“That’s OK.”

Such is life in our voice-controlled home. 

The voice recognition system in the car is acting funny, too.  “Zoom in!”

Showing POI icons for fast food.

I have a huge list of Echo’s shortcomings, but it does do simple math problems so I don’t have to look around for a calculator which is nice.  And the conversions are useful, too.  Old airchecks of KFRC are there, too.

So are Rush Limbaugh and Michael Savage on command – haven’t checked on Tom Hartman, yet.  Something more than NPR news – without having to plug in an iHeart call would be nice, but it’s coming along.

One of these mornings I will plug in DragoonSpeak and see if a column done that way makes sense.  Last time I tried, there were fewer spelling errors but more contextual ones.  With yet another upgrade, we shall see.

The point is with an Echo listening for commands, and two computers equipped with full-on voice recognition, the talking car, and a one armed bandit that won’t let me fly, I figure it’s only a matter of time until the essence of Ures truly will be immortalized to silicon; a fact which Gollywood is quickly monetizing.

We’re enjoying watching the new series “Humans” but it’s like I told Elaine…how many people will simply give up trying to find the show because they won’t be able to find the upside-down “A” on the keyboard?

I even went to my Amazon Associates account to see how they’d handle the riddle of the upside-down A but they only refer to the show as Episode 1 [HD]. Or, they do a picture:

$1.99 for standard def, BTW.  

Robots may be coming to take half our jobs in the next 10-years, but I’m  being reminded already that the reason for the take-over may be that we’re not spending enough time on “being sharp” as humans…and failing at that, the takeover is going to be more like a pushover.

Who is creating who in whose own image, here?

Shortly after that, I expect science to announce that our personalities can all be coded into software and next thing you know we’ll have people suiciding their bodies in order to be plugged into robo-lives.

And in my “gottsa write this one, too” novel  (To Mock a Killing Bird) large numbers of the great mass of stupidity will jump in.  But at the end of the book, the power to the Immortalizer Computer is just turned off.  7-billion digi-souls hibernate indefinitely.

Who needed ‘em?

In the sequel novel, a group of explorers finds the backup CD;s in a care in Tibet and….

A Word from Brother Ray

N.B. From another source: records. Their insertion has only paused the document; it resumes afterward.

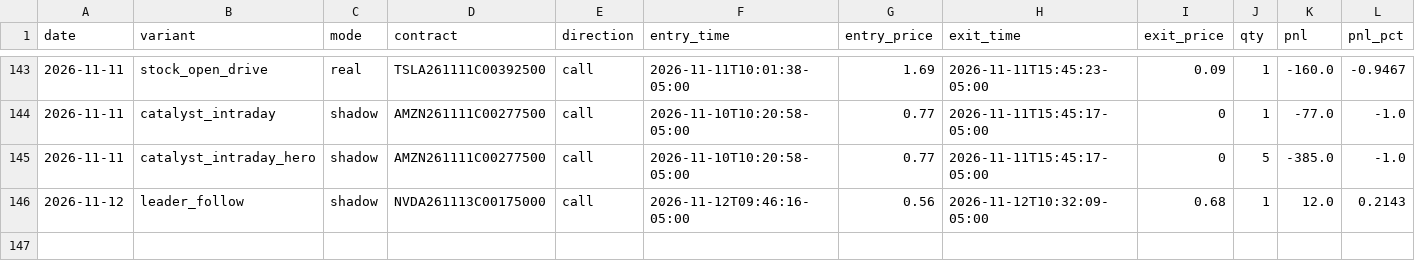
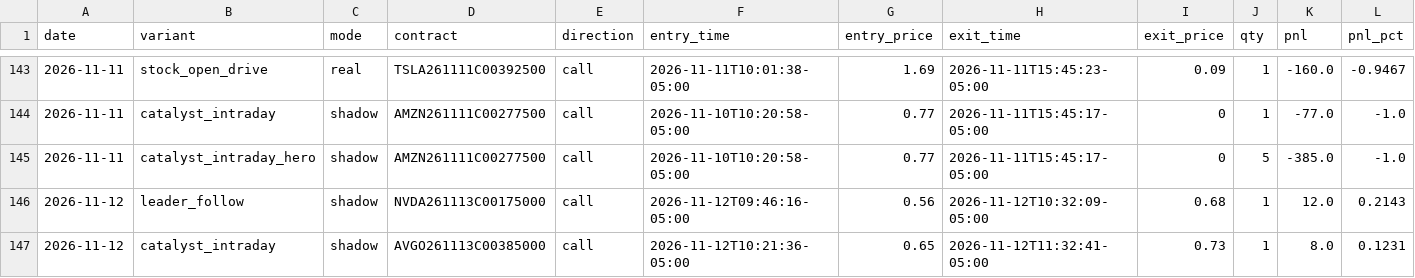
Before and after one commit to Cao-YMGG/Zero-or-Hero, a CSV file: journal/trades.csv, drawn as a sheet; only a part is shown, gaps mark what is left out; rows hold the shown columns only; the diff names each change by its address in the sheet, - before the commit and + after, or states it on an @@ line.

```diff
--- a/journal/trades.csv
+++ b/journal/trades.csv
+row 147: 2026-11-12 | catalyst_intraday | shadow | AVGO261113C00385000 | call | 2026-11-12T10:21:36-05:00 | 0.65 | 2026-11-12T11:32:41-05:00 | 0.73 | 1 | 8.0 | 0.1231
```
Also changed, not shown: journal/exits.csv, 3 other files.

The rest of the weekend was spent working through various schemes to use computers to predict the future.  The only part of which I really care about is making a gazillion by getting the computer to spit out killer stock picks…and it was mentioned in a rare Sunday column.

In response to that, long time reader Ray H graced us with this:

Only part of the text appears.